It's not just the heat that could potentially make your time spent indoors miserable. Humidity also plays a role in how hot your home feels to you. Excess humidity can easily leave indoor spaces feeling stuffy and suffocating. Fortunately, you can tackle the problem of excess humidity with the help of your air conditioner.
How Excess Moisture Affects Your Home
As temperatures increase, so does the air's ability to retain moisture in water vapor form. This explains why winter air is often dry and why some summer nights seem so muggy. Everyday activities like cooking, bathing and washing dishes can add additional moisture to air that may already be saturated, resulting in a home that feels hot and stuffy.
It's not just your personal comfort that can be affected by excess moisture. A high-humidity environment is also one where mold and mildew is free to flourish. Places where warm, humid air collides with cooler structures like walls and windows can produce excess condensation, setting the stage for the appearance of brown or black mold and mildew.
In order to achieve maximum comfort in your home throughout the summer, experts recommend keeping its relative humidity level at around 45 to 55 percent.
How Your Air Conditioner Deals with Humidity
The simple act of using your air conditioner can do wonders to relieve your home of excess humidity. Not only does your air conditioner work by pulling the heat out of the surrounding indoor air and circulating that now-cool air back into your indoor spaces, but it also draws excess moisture out of the air.
As the air decreases in temperature, so does its ability to hold large amounts of water vapor. The water vapor eventually transforms into condensate, which is then collected in a nearby drain pan and eventually funneled out of the air conditioner through a nearby drain.
Other Things You Can Do to Combat Excess Humidity

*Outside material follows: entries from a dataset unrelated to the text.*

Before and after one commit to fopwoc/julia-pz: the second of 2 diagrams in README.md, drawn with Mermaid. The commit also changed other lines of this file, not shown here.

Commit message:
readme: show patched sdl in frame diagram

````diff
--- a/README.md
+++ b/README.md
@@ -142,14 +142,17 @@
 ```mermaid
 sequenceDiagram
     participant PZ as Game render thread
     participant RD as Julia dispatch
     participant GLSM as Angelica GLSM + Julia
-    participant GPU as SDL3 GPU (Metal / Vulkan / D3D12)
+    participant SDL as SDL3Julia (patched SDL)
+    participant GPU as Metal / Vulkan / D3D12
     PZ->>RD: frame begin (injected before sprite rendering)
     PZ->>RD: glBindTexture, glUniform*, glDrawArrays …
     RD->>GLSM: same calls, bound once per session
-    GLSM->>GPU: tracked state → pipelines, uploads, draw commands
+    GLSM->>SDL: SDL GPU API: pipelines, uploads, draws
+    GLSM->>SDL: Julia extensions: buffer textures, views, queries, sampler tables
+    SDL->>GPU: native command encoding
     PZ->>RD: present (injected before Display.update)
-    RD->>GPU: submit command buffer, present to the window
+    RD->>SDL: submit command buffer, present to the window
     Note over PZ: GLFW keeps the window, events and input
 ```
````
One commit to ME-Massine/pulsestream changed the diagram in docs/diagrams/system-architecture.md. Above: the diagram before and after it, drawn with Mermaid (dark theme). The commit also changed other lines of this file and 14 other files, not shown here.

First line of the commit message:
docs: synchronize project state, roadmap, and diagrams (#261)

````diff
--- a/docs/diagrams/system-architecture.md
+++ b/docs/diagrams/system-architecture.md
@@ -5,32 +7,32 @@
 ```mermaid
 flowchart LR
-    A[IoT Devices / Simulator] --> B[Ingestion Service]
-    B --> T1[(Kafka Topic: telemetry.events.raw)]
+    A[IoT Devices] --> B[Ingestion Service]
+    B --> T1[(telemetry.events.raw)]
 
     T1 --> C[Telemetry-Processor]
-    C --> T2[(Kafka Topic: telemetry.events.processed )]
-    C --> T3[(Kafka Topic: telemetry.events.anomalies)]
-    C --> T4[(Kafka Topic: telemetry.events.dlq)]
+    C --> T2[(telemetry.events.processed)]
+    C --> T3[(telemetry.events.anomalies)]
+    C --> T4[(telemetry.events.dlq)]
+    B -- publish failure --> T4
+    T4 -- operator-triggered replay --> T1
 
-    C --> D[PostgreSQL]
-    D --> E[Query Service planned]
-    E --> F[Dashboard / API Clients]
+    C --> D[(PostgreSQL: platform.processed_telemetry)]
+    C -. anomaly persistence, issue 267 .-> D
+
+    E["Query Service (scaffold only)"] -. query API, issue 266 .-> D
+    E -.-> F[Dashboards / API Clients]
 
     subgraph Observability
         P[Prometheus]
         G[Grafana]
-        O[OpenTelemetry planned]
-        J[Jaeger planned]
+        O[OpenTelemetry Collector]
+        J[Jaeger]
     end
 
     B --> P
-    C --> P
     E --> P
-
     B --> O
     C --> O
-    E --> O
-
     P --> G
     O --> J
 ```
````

Using your air conditioner is a quick and effective way of removing excess humidity from indoor spaces. However, there are other things you can do to reduce the humidity your home naturally produces:
- Use ventilation to remove humid air. Good ventilation will keep humid air from lingering in your home, thereby preventing mold and mildew from potentially taking hold. In many cases, all it takes is a few open windows and a stiff summer breeze to remove moisture-laden air.
- Curb household activities that generate excess moisture, including bathing and cooking.
- Use a dedicated dehumidifier when dealing with extreme humidity. A standalone dehumidifier works almost the same way as a typical air conditioner, except that the dehumidifier's job is to remove moisture, not heat. Using one of these devices in conjunction with your current A/C system can help lower humidity levels in a relatively short amount of time.
These tips can help you put an end to any excess moisture issues your home might have. For more information, contact companies like Allied Mechanical & Electrical, Inc.Share